June 19 -why Juneteenth is important

What is Juneteenth and why does it matter? It’s a little-known part of the history of emancipation from slavery, and part of the twisted, delayed, and elusive process of African-American freedom. There are other, more historically significant dates in emancipation history:  Sept. 22: the day Lincoln issued his preliminary Emancipation Proclamation Order in 1862 Jan. […]

Continue reading

IQ by Joe Ide

If you read IQ, by Joe Ide, and are reminded of Sherlock Holmes, you’re not wrong. Ide grew up in South L.A. and devoured the Conan Doyle stories. His creation, Isaiah Quintabe, is a young black man almost destroyed by grief and rage when his older brother/surrogate parent Marcus is killed by a hit-and-run driver. […]

Continue reading

My personal summer reading program

It’s June now, and some misguided busybody will probably tell you to get outside, be active, and soak in the summer rays. Please do not listen to them; you will only become sweaty and demoralized. To maximize comfort and optimize reading time, here are a few tips from The Laziest Woman in Town: Find a nice, […]

Continue reading

The Colorado National Monument turns 107

We can thank the great and eccentric John Otto for the Colorado National Monument; when he came to the area in 1906 and discovered the red rock canyons, he wrote, “I came here last year and found these canyons, and they feel like the heart of the world to me.  I’m going to stay and build […]

Continue reading

Happy birthday, L. Frank Baum!

If you love ruby slippers, emerald cities, cowardly lions, and wicked witches, you can thank L. Frank Baum.
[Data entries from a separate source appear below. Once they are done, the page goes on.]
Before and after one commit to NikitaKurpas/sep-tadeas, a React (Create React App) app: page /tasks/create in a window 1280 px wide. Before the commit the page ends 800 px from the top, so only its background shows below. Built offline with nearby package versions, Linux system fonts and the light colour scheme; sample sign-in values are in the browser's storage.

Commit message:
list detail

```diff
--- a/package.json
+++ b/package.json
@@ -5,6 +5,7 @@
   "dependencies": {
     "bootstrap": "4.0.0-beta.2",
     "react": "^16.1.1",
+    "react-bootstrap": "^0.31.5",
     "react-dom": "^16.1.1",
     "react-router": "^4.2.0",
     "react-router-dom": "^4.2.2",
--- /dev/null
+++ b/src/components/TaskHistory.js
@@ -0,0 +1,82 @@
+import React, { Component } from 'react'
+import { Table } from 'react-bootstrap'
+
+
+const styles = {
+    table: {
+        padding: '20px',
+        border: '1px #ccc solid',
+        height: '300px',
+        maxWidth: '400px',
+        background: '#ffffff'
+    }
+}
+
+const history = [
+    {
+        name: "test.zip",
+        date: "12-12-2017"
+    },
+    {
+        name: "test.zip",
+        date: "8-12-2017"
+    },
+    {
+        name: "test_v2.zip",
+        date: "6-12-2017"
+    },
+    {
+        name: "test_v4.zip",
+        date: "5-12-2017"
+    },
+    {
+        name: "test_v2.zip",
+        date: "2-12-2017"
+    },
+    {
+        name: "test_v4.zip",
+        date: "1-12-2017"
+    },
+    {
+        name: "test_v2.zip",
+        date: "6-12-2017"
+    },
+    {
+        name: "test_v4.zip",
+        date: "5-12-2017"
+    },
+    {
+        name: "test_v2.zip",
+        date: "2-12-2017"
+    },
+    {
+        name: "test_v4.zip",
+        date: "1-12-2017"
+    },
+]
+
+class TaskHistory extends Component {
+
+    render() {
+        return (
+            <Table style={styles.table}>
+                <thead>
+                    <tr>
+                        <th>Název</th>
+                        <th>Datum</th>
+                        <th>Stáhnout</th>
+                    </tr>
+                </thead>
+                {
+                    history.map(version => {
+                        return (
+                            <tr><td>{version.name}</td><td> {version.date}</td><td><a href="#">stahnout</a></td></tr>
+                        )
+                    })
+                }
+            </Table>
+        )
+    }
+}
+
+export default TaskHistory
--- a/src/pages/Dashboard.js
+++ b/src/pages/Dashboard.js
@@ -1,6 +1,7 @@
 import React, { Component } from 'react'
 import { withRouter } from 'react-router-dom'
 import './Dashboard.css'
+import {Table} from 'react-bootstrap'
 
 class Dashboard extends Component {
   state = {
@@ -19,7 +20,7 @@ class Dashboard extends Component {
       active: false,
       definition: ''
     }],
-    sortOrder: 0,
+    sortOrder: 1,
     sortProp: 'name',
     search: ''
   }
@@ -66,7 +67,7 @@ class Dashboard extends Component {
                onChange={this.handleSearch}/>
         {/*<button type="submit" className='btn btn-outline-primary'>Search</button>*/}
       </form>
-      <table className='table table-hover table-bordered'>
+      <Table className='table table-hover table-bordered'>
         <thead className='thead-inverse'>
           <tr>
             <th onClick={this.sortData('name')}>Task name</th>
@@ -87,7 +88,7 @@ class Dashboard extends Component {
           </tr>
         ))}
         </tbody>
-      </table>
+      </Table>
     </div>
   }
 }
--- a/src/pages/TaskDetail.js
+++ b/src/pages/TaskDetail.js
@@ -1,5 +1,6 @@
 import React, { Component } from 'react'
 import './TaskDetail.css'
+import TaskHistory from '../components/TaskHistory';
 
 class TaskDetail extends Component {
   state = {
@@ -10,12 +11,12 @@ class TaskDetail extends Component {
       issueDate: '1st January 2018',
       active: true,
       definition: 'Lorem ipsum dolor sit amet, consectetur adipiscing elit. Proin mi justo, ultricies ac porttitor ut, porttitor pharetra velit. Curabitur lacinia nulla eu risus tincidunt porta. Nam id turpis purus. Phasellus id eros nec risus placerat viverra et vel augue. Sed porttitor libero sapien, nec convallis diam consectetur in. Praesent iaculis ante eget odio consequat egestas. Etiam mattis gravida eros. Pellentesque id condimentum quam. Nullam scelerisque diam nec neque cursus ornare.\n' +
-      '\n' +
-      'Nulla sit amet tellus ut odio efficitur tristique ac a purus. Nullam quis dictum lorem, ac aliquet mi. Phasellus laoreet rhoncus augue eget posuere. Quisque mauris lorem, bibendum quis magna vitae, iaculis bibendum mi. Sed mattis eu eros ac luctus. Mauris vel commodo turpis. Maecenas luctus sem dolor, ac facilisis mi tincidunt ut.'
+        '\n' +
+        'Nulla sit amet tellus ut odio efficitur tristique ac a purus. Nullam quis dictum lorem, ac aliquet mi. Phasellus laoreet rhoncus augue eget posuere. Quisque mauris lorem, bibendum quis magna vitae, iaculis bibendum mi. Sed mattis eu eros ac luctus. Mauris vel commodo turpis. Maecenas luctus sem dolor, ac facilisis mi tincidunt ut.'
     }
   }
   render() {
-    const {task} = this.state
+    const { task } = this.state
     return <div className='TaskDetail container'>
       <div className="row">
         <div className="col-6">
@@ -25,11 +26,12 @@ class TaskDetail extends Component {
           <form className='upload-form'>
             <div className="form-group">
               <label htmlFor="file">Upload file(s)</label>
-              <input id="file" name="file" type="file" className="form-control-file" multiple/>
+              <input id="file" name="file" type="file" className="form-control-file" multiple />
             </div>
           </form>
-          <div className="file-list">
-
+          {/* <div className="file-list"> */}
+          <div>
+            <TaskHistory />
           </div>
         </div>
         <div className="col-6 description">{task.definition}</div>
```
His creation of the fantastical world of Oz charged the imaginations of countless children when his first book, The Wonderful World of Oz, was published in 1900. The book’s overwhelming popularity with children, as well as adults, led to […]

Continue reading

May 8 is Truman Day

Harry Truman Day, that is.  My favorite modern president and the only modern president to not have a college degree, Harry Truman was born on May 8, 1884, in Lamar, Missouri.  He was a selfless son who returned to the family farm to help his parents, a soldier in World War I, an unsuccessful haberdasher, and […]

Continue reading

In praise of our furry friends

Where would we be without our pooches and kitties? In a very dismal place, that’s where. Our critters are our friends, companions, walking buddies, and alarm clocks. Sure, there are the gusts of fur that drift through our homes and the occasional chewed earbud cord to vex us, but studies show that having pets can […]

Continue reading

Classic survival tales

When life seems too hard, and I want to snivel like the mope that I am, I buck myself up with thoughts of Meriwether Lewis and Ernest Shackleton. That’s right, these two legendary explorers and survivors of expedition-related disaster have been my inspiration, and can be yours, too! You must, however,  commit to a rigorous […]

Continue reading

The Terror

Supernatural horror and historical fiction may sound like an unlikely combination.  But The Terror, by Dan Simmons, is a brooding, bone-crunching thriller and a complex survival tale. Based on the events of the lost Franklin Expedition of the 1840s, which sought the elusive Northwest Passage in the Arctic, The Terror tells the story of the HMS Erebus and […]

Continue reading